The task:
Every record that follows must be returned word for word.

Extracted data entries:
◆ ◆ ◆ ◆ ◆ ◆ ◆

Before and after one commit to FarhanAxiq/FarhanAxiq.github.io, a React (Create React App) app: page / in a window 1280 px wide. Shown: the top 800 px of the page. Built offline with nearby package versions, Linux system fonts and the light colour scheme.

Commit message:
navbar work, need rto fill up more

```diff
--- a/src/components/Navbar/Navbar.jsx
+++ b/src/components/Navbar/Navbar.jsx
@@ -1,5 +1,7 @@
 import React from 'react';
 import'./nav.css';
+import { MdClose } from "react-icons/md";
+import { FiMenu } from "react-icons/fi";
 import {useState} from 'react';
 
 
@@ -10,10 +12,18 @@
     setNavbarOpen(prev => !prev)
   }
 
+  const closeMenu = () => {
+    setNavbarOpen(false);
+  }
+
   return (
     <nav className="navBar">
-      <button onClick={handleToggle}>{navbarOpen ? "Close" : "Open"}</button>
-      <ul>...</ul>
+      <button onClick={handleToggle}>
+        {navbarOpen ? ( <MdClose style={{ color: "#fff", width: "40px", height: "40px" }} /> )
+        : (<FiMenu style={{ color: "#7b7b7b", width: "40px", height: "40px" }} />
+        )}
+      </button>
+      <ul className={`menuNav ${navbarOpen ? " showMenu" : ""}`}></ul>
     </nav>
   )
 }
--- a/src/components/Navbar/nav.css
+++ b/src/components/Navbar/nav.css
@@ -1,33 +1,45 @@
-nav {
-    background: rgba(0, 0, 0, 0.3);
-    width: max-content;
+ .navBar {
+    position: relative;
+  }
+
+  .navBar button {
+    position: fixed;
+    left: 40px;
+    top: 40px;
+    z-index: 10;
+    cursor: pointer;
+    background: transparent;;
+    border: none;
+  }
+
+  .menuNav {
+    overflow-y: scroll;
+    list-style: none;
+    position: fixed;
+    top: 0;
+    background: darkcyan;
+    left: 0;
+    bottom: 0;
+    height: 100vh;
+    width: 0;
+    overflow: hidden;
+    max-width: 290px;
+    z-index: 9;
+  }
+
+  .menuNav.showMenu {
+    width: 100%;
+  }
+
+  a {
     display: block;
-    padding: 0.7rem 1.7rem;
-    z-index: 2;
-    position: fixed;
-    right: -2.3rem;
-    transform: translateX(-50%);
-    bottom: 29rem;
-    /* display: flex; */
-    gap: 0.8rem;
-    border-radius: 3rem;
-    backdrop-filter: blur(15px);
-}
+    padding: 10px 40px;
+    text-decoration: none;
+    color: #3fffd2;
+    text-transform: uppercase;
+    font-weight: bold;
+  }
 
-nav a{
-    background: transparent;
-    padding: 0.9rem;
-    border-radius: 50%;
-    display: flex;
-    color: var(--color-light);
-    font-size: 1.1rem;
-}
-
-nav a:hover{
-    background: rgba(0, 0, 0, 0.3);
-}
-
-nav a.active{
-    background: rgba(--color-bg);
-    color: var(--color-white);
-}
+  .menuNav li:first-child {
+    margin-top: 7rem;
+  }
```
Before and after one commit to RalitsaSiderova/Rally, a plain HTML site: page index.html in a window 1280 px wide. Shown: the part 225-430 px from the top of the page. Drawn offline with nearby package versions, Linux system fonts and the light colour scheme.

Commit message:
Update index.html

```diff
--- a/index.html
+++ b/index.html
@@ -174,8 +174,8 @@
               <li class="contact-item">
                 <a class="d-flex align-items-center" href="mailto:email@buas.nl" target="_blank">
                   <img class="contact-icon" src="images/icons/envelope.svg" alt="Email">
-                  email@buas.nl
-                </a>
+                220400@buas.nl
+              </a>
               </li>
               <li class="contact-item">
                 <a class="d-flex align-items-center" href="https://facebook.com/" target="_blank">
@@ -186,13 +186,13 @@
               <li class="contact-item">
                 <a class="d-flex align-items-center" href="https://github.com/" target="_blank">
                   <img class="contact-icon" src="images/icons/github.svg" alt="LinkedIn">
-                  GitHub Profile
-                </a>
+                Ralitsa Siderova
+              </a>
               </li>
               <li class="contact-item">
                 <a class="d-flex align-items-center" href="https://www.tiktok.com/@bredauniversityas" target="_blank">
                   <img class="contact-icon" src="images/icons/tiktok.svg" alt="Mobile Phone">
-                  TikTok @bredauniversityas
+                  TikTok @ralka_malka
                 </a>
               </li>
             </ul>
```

◆ ◆ ◆ ◆ ◆ ◆ ◆

Response to the exercise:
Before and after one commit to FarhanAxiq/FarhanAxiq.github.io, a React (Create React App) app: page / in a window 1280 px wide. Shown: the top 800 px of the page. Built offline with nearby package versions, Linux system fonts and the light colour scheme.

Commit message:
navbar work, need rto fill up more

```diff
--- a/src/components/Navbar/Navbar.jsx
+++ b/src/components/Navbar/Navbar.jsx
@@ -1,5 +1,7 @@
 import React from 'react';
 import'./nav.css';
+import { MdClose } from "react-icons/md";
+import { FiMenu } from "react-icons/fi";
 import {useState} from 'react';
 
 
@@ -10,10 +12,18 @@
     setNavbarOpen(prev => !prev)
   }
 
+  const closeMenu = () => {
+    setNavbarOpen(false);
+  }
+
   return (
     <nav className="navBar">
-      <button onClick={handleToggle}>{navbarOpen ? "Close" : "Open"}</button>
-      <ul>...</ul>
+      <button onClick={handleToggle}>
+        {navbarOpen ? ( <MdClose style={{ color: "#fff", width: "40px", height: "40px" }} /> )
+        : (<FiMenu style={{ color: "#7b7b7b", width: "40px", height: "40px" }} />
+        )}
+      </button>
+      <ul className={`menuNav ${navbarOpen ? " showMenu" : ""}`}></ul>
     </nav>
   )
 }
--- a/src/components/Navbar/nav.css
+++ b/src/components/Navbar/nav.css
@@ -1,33 +1,45 @@
-nav {
-    background: rgba(0, 0, 0, 0.3);
-    width: max-content;
+ .navBar {
+    position: relative;
+  }
+
+  .navBar button {
+    position: fixed;
+    left: 40px;
+    top: 40px;
+    z-index: 10;
+    cursor: pointer;
+    background: transparent;;
+    border: none;
+  }
+
+  .menuNav {
+    overflow-y: scroll;
+    list-style: none;
+    position: fixed;
+    top: 0;
+    background: darkcyan;
+    left: 0;
+    bottom: 0;
+    height: 100vh;
+    width: 0;
+    overflow: hidden;
+    max-width: 290px;
+    z-index: 9;
+  }
+
+  .menuNav.showMenu {
+    width: 100%;
+  }
+
+  a {
     display: block;
-    padding: 0.7rem 1.7rem;
-    z-index: 2;
-    position: fixed;
-    right: -2.3rem;
-    transform: translateX(-50%);
-    bottom: 29rem;
-    /* display: flex; */
-    gap: 0.8rem;
-    border-radius: 3rem;
-    backdrop-filter: blur(15px);
-}
+    padding: 10px 40px;
+    text-decoration: none;
+    color: #3fffd2;
+    text-transform: uppercase;
+    font-weight: bold;
+  }
 
-nav a{
-    background: transparent;
-    padding: 0.9rem;
-    border-radius: 50%;
-    display: flex;
-    color: var(--color-light);
-    font-size: 1.1rem;
-}
-
-nav a:hover{
-    background: rgba(0, 0, 0, 0.3);
-}
-
-nav a.active{
-    background: rgba(--color-bg);
-    color: var(--color-white);
-}
+  .menuNav li:first-child {
+    margin-top: 7rem;
+  }
```
Before and after one commit to RalitsaSiderova/Rally, a plain HTML site: page index.html in a window 1280 px wide. Shown: the part 225-430 px from the top of the page. Drawn offline with nearby package versions, Linux system fonts and the light colour scheme.

Commit message:
Update index.html

```diff
--- a/index.html
+++ b/index.html
@@ -174,8 +174,8 @@
               <li class="contact-item">
                 <a class="d-flex align-items-center" href="mailto:email@buas.nl" target="_blank">
                   <img class="contact-icon" src="images/icons/envelope.svg" alt="Email">
-                  email@buas.nl
-                </a>
+                220400@buas.nl
+              </a>
               </li>
               <li class="contact-item">
                 <a class="d-flex align-items-center" href="https://facebook.com/" target="_blank">
@@ -186,13 +186,13 @@
               <li class="contact-item">
                 <a class="d-flex align-items-center" href="https://github.com/" target="_blank">
                   <img class="contact-icon" src="images/icons/github.svg" alt="LinkedIn">
-                  GitHub Profile
-                </a>
+                Ralitsa Siderova
+              </a>
               </li>
               <li class="contact-item">
                 <a class="d-flex align-items-center" href="https://www.tiktok.com/@bredauniversityas" target="_blank">
                   <img class="contact-icon" src="images/icons/tiktok.svg" alt="Mobile Phone">
-                  TikTok @bredauniversityas
+                  TikTok @ralka_malka
                 </a>
               </li>
             </ul>
```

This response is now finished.